Thank you, Alessia, that was super insightful. And I love how it connects perfectly with the previous session because, in the end, I think one of the biggest problems is really about breaking down silos.
Whether it’s marketing and product, product and sales, marketing and sales, that’s the biggest challenge, and we often experience it.
Marketing says sales it’s not closing enough leads, sales are saying marketing is generating bad leads, and so on. Overall the PLG approach, product-led growth, makes a lot of sense, and in the end, I think you’ll always have customers that prefer a different approach. I don’t like speaking with sales; I prefer to play with a product. Other people prefer a sales-driven demo. I think it’s really about letting potential customer pick their favorite path.
Yes, I totally agree.
One thing that I find extremely challenging in a product-led growth scenario is that some products like Breadcrumbs, for example, where we need connection with third parties, again, you have the same problem because it’s not like, “Oh, I’m just gonna sign up and upload all my tax record to see how it works. “
Some products have a challenging activation, so how do you solve that problem? Do you provide sandbox data? Do you just expose a small feature of a product? Have you tested it? What did work well for you?
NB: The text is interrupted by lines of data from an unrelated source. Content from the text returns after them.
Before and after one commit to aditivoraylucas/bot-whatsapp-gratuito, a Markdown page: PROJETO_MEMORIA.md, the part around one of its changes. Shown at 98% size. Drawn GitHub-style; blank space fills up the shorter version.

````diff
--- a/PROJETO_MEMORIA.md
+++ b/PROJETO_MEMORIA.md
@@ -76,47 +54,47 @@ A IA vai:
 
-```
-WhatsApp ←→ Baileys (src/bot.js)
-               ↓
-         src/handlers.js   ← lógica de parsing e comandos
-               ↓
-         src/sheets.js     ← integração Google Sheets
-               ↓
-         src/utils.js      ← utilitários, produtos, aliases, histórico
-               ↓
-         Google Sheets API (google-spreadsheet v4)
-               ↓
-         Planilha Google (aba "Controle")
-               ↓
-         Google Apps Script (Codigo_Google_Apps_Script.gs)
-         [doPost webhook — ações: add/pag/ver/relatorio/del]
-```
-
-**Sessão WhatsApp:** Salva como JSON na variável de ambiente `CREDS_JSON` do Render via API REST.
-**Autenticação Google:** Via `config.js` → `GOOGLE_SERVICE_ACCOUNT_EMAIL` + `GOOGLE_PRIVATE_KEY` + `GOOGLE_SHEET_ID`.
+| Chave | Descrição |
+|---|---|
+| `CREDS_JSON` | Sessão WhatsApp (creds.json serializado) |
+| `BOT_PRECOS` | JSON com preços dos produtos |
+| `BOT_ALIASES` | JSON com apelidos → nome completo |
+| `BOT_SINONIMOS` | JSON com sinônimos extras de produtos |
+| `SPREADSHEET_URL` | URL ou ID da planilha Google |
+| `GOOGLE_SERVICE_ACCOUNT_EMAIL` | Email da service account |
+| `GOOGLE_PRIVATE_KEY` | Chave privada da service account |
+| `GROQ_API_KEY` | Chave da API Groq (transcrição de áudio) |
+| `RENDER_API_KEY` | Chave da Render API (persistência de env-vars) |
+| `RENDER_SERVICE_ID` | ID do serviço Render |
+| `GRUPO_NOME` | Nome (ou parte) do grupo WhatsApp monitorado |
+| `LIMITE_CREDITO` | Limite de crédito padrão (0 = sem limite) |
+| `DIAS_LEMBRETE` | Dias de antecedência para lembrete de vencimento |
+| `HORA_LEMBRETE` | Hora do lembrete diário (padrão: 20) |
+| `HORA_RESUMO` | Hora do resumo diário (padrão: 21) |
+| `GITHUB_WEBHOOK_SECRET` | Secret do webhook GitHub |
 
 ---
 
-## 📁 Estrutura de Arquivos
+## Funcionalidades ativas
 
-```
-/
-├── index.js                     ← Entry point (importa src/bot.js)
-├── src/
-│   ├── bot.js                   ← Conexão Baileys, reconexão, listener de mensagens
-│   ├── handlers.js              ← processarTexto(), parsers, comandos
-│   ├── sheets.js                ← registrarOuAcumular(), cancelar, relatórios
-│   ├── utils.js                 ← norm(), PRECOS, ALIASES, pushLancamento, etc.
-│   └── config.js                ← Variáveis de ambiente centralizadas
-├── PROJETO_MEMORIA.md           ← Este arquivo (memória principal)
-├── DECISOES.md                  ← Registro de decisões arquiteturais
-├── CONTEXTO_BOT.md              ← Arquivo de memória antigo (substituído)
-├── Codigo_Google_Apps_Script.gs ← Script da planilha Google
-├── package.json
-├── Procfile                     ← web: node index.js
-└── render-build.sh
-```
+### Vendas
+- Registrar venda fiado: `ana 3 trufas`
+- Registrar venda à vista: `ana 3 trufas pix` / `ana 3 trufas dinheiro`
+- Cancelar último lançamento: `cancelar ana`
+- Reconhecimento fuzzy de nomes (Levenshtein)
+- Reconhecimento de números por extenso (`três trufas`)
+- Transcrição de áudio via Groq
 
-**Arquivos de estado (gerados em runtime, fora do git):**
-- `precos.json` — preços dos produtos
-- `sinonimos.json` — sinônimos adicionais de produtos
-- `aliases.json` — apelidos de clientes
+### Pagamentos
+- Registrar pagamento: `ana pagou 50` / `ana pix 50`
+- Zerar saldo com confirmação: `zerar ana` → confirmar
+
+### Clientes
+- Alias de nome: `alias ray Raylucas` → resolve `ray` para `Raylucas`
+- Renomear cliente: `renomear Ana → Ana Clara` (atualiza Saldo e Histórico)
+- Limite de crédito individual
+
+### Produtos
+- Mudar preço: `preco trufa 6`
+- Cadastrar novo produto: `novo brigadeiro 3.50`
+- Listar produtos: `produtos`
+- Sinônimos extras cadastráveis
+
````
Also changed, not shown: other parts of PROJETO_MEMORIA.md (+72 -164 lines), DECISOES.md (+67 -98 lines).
Yeah, so one of the challenges around B2B products is complex products; it’s very tricky to create a functional demo that allows people to try out the experience themselves.
So I think there are a couple of approaches here.
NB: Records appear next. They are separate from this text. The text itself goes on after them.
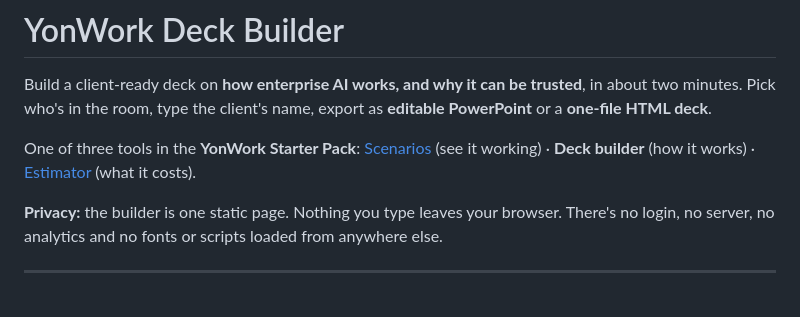
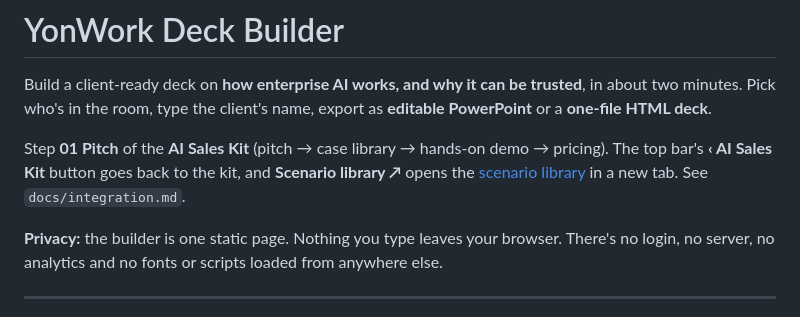
Before and after one commit to chunnsshing/yonwork-deck-builder, a Markdown page: README.md, the part around the change. Rendered like a GitHub page.

```diff
--- a/README.md
+++ b/README.md
@@ -3,10 +3,9 @@
 Build a client-ready deck on **how enterprise AI works, and why it can be trusted**, in about two minutes.
 Pick who's in the room, type the client's name, export as **editable PowerPoint** or a **one-file HTML deck**.
 
-One of three tools in the **YonWork Starter Pack**:
-[Scenarios](https://yonyou.com.sg/yonwork-cases/) (see it working) ·
-**Deck builder** (how it works) ·
-[Estimator](https://chunnsshing.github.io/yonwork-estimator/) (what it costs).
+Step **01 Pitch** of the **AI Sales Kit** (pitch → case library → hands-on demo → pricing).
+The top bar's **‹ AI Sales Kit** button goes back to the kit, and **Scenario library ↗** opens the
+[scenario library](https://chunnsshing.github.io/yonyou-ai-cases/) in a new tab. See `docs/integration.md`.
 
 **Privacy:** the builder is one static page. Nothing you type leaves your browser. There's no login, no server,
 no analytics and no fonts or scripts loaded from anywhere else.
```
Also changed, not shown: docs/integration.md (+54 -74 lines), assets/yonwork-icon.png (added), 9 other files.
So either you are trying to provide an experience that is self-serve enough and is maybe one or two features that can be implemented. Maybe it’s not a fully functioning product, but this is basically the minimum value for the customers to understand how it works.
For example, this is the approach Amplitude used when they were using self-serve at the beginning. Not really allowing people to experience the full-functioning product, just maybe a portion of it, and the most important part is actually giving out value.
I think it’s really about finding what the customer would like to do in a way that is good enough for them to experience and understand the product.
Another approach that is also working can be videos about other features that are more approachable, maybe a feature that is not really representing the product. Still, it’s just allowing people to understand how to use it and activate their curiosity around it.
The main part is letting people try out the experience, pushing on the curiosity and value they can get from the product; it doesn’t need to be experiencing the full product.
I think it’s really about understanding your customer, the expectation, and the experience they would like to get, and then playing with what you can provide.
That makes a lot of sense. Thank you so much, Alessia. And we have Michael asking whether you think product-led applies to a service company that doesn’t own a product but builds products for others as a product agency.
This is a very good question.
In my experience, I haven’t seen this approach working for agencies’ business models, especially when the products you provide to other companies are complex and different from what already exists. It’s very tricky to push it out as a kind of white label or a SaaS model, which can be very complex.
In these cases, I also think that there’s no curiosity around usage. Hence, people are not thinking, “Oh, I want to use it because I want to make sure I can actually trust this company to develop my product with them.”
I think that what you want to understand are the level and the quality, so maybe, in this case, a video or a demo can be good enough to show your expertise.
Product-led growth is more about when you have a product, you have software, and people need to experience it to understand whether the value they can get is there, the curiosity is there, and the experience they want to get is there.
So I think they are two different models.
Awesome, thank you so much, Alessia.
Thank you very much for having me.